Work item:
Please repeat every entry, keeping each one exactly the same.
── Material to process
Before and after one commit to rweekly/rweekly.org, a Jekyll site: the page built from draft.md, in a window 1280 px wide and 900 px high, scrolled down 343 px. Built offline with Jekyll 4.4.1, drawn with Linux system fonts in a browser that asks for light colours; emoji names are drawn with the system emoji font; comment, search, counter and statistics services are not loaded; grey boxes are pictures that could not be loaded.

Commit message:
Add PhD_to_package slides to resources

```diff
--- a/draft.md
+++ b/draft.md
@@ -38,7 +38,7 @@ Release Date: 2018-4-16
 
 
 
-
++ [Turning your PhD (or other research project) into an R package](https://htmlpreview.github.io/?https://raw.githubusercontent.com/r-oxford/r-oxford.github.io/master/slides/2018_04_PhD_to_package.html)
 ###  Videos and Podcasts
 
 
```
────
Result below:
Before and after one commit to rweekly/rweekly.org, a Jekyll site: the page built from draft.md, in a window 1280 px wide and 900 px high, scrolled down 343 px. Built offline with Jekyll 4.4.1, drawn with Linux system fonts in a browser that asks for light colours; emoji names are drawn with the system emoji font; comment, search, counter and statistics services are not loaded; grey boxes are pictures that could not be loaded.

Commit message:
Add PhD_to_package slides to resources

```diff
--- a/draft.md
+++ b/draft.md
@@ -38,7 +38,7 @@ Release Date: 2018-4-16
 
 
 
-
++ [Turning your PhD (or other research project) into an R package](https://htmlpreview.github.io/?https://raw.githubusercontent.com/r-oxford/r-oxford.github.io/master/slides/2018_04_PhD_to_package.html)
 ###  Videos and Podcasts
 
 
```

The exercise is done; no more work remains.